Vancouver AIDS non-profit reaches out to Asian community
It is well-known that British Columbia is home to many Asian Canadians. More than 27,000 people (PDF) immigrated to the…
It is well-known that British Columbia is home to many Asian Canadians. More than 27,000 people (PDF) immigrated to the province in 2007, with less than 600 settling outside Vancouver.
A much less known fact is that this community is one of the most vulnerable ethnic groups to contract HIV and AIDS, according to the BC Centre for Disease Control.
The Asian Society for the Intervention of AIDS (ASIA) is working hard to lower that statistic.
“We create information in different Asian languages because there’s lots of literature with regards to AIDS and HIV prevention, but if you’re a new immigrant it’s not going to help you because you can’t even speak English,” said staff Karyn Calvez.
The society helps the Asian community in Vancouver through its different programs. The ASIA Line is a hotline that provides multilingual confidential support regarding sexual health.
The ORCHID program is an outreach initiative that helps indoor sex workers and educates them about the virus and how to protect themselves.
Men Who Have Sex With Men is an eight-week, peer-support group that establishes a community to discuss the obstacles and dispel the stigmas surrounding homosexuality and HIV and AIDS.
Asian Injection Drug Users is another outreach program located in the downtown Eastside and Chinatown that helps promote the safest practices for those individuals.
These programs were created in direct response to their need. Men who have sex with men are the top risk category for those testing positive for both HIV and AIDS in British Columbia.
Injection drug users follow close behind, accounting for the top risk category for women who test positive for HIV and AIDS.
The society is a nonprofit organization and was founded in 1995. Their mission is to overcome the language barriers that exist for health education faced by those in the downtown community.
“There’s a lot of AIDS and HIV organizations out there in the Lower Mainland, but I don’t think there’s very many that are culturally specific,” said Calvez.
The society hosts one event a year, Celebrity Dim Sum, to raise funds. The 3rd annual event took place on Oct. 24 at the Sun Sui Wah Restaurant on Main Street.
CBC Radio’s Rick Cluff hosted a live auction that brought people together to raise funds for an important cause. The event also featured a silent auction and live entertainment from Symone, known as Vancouver’s First Lady of Glam.
CBC Radio’s Fred Lee and Riaz Meghji of Breakfast Television took control of the crowd. The duo co-hosted the event, and local journalism, radio, and television personalities served each course of dim sum.

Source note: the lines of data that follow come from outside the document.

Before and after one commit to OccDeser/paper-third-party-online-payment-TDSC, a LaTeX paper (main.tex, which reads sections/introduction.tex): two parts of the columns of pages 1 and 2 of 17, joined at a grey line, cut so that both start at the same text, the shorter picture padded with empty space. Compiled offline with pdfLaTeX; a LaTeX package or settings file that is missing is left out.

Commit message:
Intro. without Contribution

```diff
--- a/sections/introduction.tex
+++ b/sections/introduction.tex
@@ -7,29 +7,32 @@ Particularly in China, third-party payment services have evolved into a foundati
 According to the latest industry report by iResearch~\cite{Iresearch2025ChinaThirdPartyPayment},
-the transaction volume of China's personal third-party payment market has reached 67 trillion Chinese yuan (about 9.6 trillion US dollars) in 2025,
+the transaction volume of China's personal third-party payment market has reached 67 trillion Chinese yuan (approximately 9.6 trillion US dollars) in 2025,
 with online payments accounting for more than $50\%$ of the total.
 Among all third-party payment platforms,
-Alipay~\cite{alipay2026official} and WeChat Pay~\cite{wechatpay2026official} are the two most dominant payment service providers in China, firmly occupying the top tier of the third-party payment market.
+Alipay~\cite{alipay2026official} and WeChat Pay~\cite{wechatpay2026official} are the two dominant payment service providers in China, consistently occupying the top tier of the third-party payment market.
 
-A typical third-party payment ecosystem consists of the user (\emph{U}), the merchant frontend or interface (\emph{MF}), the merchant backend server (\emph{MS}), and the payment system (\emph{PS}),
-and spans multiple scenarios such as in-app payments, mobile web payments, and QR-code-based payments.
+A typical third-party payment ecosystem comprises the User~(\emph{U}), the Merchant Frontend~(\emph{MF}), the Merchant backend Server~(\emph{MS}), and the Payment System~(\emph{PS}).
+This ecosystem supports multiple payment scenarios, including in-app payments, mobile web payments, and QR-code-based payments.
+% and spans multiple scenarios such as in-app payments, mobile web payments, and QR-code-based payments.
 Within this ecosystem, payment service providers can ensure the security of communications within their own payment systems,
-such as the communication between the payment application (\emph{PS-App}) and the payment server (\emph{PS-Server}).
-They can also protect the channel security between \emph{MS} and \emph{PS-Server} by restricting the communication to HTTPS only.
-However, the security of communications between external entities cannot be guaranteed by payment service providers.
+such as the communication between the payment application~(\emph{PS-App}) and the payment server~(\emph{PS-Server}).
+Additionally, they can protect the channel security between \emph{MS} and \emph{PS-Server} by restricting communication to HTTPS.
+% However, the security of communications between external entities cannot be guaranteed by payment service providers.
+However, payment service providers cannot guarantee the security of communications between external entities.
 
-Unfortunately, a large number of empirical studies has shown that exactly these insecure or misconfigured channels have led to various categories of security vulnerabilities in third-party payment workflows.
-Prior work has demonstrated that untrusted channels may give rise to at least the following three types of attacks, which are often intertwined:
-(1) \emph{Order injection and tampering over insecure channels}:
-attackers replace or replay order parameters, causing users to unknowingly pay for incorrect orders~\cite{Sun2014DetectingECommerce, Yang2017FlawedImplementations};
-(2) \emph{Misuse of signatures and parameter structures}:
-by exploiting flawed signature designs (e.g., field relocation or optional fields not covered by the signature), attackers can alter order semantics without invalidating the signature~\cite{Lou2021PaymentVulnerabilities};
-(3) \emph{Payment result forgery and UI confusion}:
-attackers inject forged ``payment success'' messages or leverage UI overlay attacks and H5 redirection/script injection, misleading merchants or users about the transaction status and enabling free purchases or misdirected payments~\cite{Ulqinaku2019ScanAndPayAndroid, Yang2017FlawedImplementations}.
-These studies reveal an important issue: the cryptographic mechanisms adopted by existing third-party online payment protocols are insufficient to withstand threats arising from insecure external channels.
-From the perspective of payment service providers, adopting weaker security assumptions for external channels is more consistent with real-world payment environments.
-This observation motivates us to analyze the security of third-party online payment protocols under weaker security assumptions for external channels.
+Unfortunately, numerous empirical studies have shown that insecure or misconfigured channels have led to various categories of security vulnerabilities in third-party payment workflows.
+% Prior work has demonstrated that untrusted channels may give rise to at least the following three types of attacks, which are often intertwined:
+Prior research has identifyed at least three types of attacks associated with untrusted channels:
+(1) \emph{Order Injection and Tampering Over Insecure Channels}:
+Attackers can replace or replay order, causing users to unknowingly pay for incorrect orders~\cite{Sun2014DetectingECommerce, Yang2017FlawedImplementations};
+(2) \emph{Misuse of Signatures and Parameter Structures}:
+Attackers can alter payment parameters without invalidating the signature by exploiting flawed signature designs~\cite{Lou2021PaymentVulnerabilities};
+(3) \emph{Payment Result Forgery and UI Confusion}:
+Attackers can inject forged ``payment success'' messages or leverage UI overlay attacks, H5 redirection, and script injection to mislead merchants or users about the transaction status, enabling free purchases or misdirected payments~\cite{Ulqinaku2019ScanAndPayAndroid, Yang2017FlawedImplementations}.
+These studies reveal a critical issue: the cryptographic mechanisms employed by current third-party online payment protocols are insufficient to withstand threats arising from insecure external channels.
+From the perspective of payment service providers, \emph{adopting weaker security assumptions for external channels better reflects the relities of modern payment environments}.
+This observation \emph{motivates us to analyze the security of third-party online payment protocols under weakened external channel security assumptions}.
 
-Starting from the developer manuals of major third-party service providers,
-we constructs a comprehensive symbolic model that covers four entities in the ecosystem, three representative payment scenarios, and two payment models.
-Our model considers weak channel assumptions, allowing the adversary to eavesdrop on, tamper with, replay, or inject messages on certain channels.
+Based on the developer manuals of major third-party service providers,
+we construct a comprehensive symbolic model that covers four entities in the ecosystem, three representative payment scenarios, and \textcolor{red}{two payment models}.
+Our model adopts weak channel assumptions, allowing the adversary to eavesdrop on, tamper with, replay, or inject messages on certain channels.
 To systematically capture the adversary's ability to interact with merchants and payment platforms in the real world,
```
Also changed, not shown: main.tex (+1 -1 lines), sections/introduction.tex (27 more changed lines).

Lee’s involvement is crucial to its continued success. “He has been an integral part of Celebrity Dum Sum event from the start, and continues to give so generously his time and expertise,” said Suji Moon, executive director the society.
“He is a magnet,” said co-host Meghji.
A crucial message remained at the heart of the festivities. “We are the face of AIDS,” said Lee. “I invite you to continue the dialogue because that’s the only way we’re going to beat this thing.”
Calvez was really proud of the turnout. “It’s definitely gotten bigger every year. There were a hundred guests or so the first year, one hundred and fifty the second year, and this year we hoped to peak two hundred.”
Reliance on volunteers
The society is aggressively promoting its message to the public.
“The process leading up to Celebrity Dim Sum, really pushing it en masse, is different,” said Calvez. “Just this year, reading the list of our donors, there’s a bunch that normally wouldn’t even know who we were.”
Calvez hopes that the success of this event will translate into the new year when ASIA will be celebrating its 15th anniversary.
The society is located in downtown Vancouver. It is manned by only a handful of full-time staff who heavily rely on volunteers.
“We have more volunteers than staff, like most non-profits,” said Calvez.
These people do more than offer their time, as they must be specifically trained.
“It’s very specific; for the ASIA line they need to speak an Asian language as well as English,” said Calvez.
Other programs are more demanding of the volunteers.
“With the ORCHID program, they need to speak other languages and also be comfortable going into a massage parlour,” said Calvez. “You can’t say that’s everyone’s cup of tea.”
ASIA’s 3rd Annual Celebrity Dim Sum raised nearly $15,000.
(Photo of Chinatown courtesy of Flickr user merlinprincesse. Photo of Fred Lee courtesy of Flickr user Urban Mixer.)